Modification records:
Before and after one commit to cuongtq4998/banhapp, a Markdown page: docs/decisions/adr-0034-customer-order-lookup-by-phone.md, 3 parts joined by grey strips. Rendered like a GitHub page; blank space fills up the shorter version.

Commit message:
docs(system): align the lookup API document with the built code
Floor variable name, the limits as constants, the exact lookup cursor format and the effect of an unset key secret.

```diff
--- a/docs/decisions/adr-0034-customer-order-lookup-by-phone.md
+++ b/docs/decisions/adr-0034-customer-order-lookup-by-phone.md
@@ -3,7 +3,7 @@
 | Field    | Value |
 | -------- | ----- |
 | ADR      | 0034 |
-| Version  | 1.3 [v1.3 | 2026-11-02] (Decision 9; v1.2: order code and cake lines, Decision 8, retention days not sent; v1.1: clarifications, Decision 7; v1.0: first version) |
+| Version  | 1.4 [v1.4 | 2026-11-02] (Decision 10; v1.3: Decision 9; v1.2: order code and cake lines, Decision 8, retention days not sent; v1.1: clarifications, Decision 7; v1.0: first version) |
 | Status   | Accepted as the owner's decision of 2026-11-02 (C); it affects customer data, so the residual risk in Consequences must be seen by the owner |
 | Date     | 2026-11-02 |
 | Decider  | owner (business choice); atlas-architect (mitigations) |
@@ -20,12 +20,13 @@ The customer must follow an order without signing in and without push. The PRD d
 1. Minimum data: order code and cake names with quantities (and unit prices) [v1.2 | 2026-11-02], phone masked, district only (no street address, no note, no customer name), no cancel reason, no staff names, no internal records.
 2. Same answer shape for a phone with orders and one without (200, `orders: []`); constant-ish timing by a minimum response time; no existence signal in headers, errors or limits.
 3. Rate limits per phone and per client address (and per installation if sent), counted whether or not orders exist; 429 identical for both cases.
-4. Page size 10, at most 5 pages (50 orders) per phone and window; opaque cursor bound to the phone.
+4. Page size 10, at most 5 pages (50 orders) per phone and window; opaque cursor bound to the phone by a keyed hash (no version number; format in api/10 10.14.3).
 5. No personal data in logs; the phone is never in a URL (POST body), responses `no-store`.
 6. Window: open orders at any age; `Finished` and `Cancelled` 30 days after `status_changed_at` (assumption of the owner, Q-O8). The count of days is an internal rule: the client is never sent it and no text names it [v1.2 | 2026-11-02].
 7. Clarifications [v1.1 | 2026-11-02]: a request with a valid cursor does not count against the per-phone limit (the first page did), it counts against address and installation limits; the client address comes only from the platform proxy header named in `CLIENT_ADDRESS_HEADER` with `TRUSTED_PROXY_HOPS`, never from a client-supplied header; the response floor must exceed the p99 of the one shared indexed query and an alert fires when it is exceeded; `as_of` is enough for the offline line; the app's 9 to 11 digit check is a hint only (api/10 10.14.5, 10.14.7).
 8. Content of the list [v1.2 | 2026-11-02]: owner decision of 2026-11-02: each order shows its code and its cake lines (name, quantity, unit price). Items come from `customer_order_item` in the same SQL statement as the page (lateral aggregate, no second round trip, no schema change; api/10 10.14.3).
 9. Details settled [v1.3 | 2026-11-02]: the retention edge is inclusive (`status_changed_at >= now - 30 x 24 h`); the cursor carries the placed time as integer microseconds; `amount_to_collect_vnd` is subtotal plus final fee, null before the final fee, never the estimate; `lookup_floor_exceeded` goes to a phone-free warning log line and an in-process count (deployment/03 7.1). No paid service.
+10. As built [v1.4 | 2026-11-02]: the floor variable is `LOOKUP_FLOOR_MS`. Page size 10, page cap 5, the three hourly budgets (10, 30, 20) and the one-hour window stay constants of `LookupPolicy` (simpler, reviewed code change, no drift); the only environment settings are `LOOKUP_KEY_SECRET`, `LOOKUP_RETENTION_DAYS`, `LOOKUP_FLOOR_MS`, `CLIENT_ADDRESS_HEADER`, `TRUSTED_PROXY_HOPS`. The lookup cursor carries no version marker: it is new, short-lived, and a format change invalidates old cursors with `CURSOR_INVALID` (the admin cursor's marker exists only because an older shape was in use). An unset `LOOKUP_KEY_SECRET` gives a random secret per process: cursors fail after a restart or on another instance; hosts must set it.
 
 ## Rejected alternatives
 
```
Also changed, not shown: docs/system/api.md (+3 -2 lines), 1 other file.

What the exercise asks: Quote exactly the first line of the data and every line after it through the one holding "docs(system): align the".

Finished task:
Before and after one commit to cuongtq4998/banhapp, a Markdown page: docs/decisions/adr-0034-customer-order-lookup-by-phone.md, 3 parts joined by grey strips. Rendered like a GitHub page; blank space fills up the shorter version.

Commit message:
docs(system): align the lookup API document with the built code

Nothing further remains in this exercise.